Exercise details = From the entries below, list each line with "README".

^^^^^^^^

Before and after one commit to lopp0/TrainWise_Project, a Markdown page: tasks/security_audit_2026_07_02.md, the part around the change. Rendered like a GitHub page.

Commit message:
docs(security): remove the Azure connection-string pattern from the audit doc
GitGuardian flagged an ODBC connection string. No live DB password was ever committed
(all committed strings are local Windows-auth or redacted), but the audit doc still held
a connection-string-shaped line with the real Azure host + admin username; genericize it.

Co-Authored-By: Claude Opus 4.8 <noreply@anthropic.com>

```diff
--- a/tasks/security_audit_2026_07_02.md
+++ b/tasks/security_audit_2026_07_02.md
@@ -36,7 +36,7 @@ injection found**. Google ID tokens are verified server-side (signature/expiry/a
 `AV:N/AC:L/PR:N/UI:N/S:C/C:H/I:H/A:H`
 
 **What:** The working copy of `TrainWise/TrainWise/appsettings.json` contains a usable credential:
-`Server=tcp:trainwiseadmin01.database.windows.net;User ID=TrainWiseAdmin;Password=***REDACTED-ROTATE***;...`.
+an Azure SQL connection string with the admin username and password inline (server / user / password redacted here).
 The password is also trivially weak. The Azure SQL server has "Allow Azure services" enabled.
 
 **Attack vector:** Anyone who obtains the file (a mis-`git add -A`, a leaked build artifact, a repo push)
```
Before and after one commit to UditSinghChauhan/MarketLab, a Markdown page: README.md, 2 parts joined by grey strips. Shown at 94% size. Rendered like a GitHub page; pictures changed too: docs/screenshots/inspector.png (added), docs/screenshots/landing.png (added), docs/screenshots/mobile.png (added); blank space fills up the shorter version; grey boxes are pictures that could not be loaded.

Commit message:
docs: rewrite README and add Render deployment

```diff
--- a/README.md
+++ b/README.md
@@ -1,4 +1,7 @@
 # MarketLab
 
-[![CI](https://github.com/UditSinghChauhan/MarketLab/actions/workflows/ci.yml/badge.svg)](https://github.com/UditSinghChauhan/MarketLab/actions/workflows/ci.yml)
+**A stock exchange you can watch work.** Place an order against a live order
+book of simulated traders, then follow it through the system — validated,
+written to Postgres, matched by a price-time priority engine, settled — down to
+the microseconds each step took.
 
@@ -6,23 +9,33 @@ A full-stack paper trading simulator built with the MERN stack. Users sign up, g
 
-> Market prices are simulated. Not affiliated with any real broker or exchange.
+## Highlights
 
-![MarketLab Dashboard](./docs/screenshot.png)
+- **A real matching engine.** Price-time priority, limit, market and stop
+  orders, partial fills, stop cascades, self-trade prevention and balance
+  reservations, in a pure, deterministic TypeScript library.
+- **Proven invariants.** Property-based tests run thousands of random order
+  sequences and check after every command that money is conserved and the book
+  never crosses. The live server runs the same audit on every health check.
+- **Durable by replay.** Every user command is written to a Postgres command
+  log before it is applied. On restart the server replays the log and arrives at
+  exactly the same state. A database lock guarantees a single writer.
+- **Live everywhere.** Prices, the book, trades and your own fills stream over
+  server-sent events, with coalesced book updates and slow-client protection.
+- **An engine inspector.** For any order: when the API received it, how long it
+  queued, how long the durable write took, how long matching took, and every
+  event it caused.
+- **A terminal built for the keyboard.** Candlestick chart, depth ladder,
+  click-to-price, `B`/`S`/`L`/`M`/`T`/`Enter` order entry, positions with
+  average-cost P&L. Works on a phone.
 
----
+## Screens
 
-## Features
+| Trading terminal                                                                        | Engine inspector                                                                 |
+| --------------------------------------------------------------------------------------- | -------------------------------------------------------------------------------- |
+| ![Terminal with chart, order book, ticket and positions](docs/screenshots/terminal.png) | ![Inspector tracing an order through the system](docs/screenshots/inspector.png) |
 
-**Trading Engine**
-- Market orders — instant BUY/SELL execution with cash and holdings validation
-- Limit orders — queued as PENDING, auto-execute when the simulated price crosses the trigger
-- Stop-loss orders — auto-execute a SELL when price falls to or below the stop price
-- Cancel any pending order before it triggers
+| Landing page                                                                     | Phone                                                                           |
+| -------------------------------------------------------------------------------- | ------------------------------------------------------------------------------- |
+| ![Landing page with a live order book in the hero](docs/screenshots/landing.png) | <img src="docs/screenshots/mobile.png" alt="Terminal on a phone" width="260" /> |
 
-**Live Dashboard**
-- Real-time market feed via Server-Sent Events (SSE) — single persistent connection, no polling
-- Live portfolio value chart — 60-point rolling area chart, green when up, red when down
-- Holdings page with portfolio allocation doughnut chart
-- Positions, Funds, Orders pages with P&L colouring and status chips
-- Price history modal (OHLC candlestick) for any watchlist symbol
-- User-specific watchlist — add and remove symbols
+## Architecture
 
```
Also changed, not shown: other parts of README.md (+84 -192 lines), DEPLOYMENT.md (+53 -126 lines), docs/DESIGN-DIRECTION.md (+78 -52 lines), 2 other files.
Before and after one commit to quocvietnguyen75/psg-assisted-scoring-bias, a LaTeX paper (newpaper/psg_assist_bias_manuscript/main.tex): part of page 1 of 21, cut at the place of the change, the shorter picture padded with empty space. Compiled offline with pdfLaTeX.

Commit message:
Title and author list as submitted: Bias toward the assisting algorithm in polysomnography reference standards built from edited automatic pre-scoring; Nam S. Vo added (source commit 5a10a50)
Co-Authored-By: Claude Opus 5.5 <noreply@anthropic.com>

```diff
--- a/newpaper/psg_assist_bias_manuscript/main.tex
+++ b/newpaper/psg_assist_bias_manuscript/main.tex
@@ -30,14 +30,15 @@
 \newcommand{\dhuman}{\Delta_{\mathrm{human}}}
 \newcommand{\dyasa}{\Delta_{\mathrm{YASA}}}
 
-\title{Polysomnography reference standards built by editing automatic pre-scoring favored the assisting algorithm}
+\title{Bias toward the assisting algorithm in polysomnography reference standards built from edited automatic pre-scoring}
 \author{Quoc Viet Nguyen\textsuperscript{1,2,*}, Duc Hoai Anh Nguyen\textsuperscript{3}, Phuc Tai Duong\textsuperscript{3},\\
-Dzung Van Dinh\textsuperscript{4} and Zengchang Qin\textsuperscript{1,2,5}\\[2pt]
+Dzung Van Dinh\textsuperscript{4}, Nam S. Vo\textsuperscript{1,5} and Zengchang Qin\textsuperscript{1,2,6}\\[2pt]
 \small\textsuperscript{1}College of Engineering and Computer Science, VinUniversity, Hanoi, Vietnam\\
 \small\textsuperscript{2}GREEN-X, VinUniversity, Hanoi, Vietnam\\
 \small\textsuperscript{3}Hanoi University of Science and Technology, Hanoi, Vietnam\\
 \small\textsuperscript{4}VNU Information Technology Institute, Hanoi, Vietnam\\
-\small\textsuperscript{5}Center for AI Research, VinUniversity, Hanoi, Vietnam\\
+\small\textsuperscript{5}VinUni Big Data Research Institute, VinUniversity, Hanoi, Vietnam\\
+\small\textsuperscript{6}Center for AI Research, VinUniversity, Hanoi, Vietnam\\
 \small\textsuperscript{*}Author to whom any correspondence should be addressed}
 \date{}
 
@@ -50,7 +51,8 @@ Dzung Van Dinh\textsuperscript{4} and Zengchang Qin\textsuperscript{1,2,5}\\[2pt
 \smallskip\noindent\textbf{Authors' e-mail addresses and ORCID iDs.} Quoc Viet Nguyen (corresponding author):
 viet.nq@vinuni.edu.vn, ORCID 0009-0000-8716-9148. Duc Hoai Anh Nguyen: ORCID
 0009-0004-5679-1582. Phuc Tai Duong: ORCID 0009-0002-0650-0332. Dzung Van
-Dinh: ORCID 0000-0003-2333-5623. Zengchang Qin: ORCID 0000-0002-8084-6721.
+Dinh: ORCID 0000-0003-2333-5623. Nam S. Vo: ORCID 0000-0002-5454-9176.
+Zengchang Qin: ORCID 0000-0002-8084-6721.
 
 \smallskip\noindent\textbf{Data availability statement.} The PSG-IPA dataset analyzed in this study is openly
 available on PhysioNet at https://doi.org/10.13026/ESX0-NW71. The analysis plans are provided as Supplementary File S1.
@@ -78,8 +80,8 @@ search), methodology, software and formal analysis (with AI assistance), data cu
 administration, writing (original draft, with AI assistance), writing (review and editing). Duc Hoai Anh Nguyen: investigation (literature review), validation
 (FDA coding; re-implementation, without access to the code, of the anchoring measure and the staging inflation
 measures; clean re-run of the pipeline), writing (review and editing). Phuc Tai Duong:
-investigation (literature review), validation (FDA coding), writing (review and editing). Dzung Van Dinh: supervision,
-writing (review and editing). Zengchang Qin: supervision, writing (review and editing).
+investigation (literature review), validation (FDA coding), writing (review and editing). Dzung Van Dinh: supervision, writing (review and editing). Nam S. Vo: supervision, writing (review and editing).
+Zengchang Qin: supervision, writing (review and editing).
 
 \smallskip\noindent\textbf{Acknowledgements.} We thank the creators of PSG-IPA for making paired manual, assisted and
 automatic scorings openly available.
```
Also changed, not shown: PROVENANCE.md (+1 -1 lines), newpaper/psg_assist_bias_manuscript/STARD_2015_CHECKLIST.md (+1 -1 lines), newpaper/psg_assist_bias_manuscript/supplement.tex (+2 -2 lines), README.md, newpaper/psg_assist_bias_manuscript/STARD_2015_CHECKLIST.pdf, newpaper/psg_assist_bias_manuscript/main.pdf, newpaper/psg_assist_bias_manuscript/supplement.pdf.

^^^^^^^^

The completed task =
Before and after one commit to UditSinghChauhan/MarketLab, a Markdown page: README.md, 2 parts joined by grey strips. Shown at 94% size. Rendered like a GitHub page; pictures changed too: docs/screenshots/inspector.png (added), docs/screenshots/landing.png (added), docs/screenshots/mobile.png (added); blank space fills up the shorter version; grey boxes are pictures that could not be loaded.
docs: rewrite README and add Render deployment
--- a/README.md
+++ b/README.md
Also changed, not shown: other parts of README.md (+84 -192 lines), DEPLOYMENT.md (+53 -126 lines), docs/DESIGN-DIRECTION.md (+78 -52 lines), 2 other files.
Also changed, not shown: PROVENANCE.md (+1 -1 lines), newpaper/psg_assist_bias_manuscript/STARD_2015_CHECKLIST.md (+1 -1 lines), newpaper/psg_assist_bias_manuscript/supplement.tex (+2 -2 lines), README.md, newpaper/psg_assist_bias_manuscript/STARD_2015_CHECKLIST.pdf, newpaper/psg_assist_bias_manuscript/main.pdf, newpaper/psg_assist_bias_manuscript/supplement.pdf.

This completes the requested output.